The ASA-Colorado “Learning Circle” is a monthly meeting in which ASA members share best-practice ideas and exchange ways in which the repair-and-maintenance shops can best serve their customers.
One issue that plagues the industry more frequently than most people realize is the problem of abandoned vehicles in the repair shops’ parking lots, the ASA says.
“The average repair shop can often end up with a few of these cars every year,” said ASA Secretary-Treasurer Dana TePoel, who owns Lake Arbor Automotive and Truck in Westminster. “Somebody sends the junker on the back of a tow truck during our off hours, and then depending upon the value of the car and the type of work to be done, the owner might decline to authorize the repair. While the owner is trying to decide what to do, we might fall out of contact with them, and everybody ends up in a bad position. It’s a lose-lose.”

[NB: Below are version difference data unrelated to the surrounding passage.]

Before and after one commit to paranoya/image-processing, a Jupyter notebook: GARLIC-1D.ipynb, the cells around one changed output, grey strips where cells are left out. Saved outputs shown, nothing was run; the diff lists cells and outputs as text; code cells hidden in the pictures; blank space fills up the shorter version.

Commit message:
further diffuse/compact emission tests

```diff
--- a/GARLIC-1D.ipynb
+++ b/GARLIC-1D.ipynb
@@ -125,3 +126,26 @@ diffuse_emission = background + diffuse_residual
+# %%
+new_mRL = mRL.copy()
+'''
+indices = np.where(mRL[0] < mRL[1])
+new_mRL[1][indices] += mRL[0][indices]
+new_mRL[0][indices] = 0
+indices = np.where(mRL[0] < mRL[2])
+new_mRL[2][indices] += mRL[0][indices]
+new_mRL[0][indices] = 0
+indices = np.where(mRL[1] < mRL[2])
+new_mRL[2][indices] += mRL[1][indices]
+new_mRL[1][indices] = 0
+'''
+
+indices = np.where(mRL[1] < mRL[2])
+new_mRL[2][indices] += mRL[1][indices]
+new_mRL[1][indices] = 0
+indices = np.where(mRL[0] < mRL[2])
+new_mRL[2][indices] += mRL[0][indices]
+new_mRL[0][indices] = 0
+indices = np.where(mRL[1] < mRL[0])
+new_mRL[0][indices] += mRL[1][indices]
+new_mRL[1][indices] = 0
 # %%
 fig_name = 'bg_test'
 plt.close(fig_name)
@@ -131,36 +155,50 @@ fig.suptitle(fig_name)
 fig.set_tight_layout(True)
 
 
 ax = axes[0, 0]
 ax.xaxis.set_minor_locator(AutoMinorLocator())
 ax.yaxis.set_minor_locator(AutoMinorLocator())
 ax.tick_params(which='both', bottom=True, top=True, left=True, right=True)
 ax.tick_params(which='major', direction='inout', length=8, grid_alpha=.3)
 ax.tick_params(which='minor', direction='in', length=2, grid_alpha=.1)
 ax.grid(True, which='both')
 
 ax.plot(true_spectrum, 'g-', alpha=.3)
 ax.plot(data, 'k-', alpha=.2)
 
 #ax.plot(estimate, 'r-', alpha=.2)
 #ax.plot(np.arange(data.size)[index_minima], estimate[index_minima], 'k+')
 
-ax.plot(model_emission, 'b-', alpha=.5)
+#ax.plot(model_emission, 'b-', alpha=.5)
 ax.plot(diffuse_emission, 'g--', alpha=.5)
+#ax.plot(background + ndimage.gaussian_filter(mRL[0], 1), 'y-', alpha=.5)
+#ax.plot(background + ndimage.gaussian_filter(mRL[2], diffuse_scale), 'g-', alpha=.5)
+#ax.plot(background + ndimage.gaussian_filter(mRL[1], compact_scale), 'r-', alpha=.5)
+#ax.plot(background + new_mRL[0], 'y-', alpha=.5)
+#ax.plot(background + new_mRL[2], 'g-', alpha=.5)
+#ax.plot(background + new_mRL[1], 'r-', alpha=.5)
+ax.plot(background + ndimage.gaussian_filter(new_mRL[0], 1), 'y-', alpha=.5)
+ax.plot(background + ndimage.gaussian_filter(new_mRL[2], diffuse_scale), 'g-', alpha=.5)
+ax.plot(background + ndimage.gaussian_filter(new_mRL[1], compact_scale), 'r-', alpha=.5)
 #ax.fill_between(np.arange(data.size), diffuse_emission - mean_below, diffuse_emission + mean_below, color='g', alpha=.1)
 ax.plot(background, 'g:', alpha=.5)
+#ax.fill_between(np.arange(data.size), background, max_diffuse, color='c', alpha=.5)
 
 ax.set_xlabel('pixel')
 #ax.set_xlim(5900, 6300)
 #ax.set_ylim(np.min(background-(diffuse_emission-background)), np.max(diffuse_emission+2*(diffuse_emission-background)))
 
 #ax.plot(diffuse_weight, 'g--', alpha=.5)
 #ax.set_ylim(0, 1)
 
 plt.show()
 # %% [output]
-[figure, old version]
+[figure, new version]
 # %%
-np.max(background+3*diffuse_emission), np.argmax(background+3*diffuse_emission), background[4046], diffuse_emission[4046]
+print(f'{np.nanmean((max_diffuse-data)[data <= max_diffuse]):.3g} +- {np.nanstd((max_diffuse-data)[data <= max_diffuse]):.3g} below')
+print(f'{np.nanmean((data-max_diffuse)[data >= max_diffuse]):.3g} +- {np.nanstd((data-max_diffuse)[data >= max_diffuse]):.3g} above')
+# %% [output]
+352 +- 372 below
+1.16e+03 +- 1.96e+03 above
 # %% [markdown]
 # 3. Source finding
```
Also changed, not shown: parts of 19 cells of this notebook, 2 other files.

ASA members told Woods — who represents most of Arvada and the northwest part of Westminster in Jefferson County — there is no legal accommodation for repair shops to take ownership and dispose of the junked automobiles. The ASA has suggested Woods and other lawmakers create legislation that would force the Department of Motor Vehicles to recognize this abandoned-vehicle situation in its bill of sale and other legal paperwork.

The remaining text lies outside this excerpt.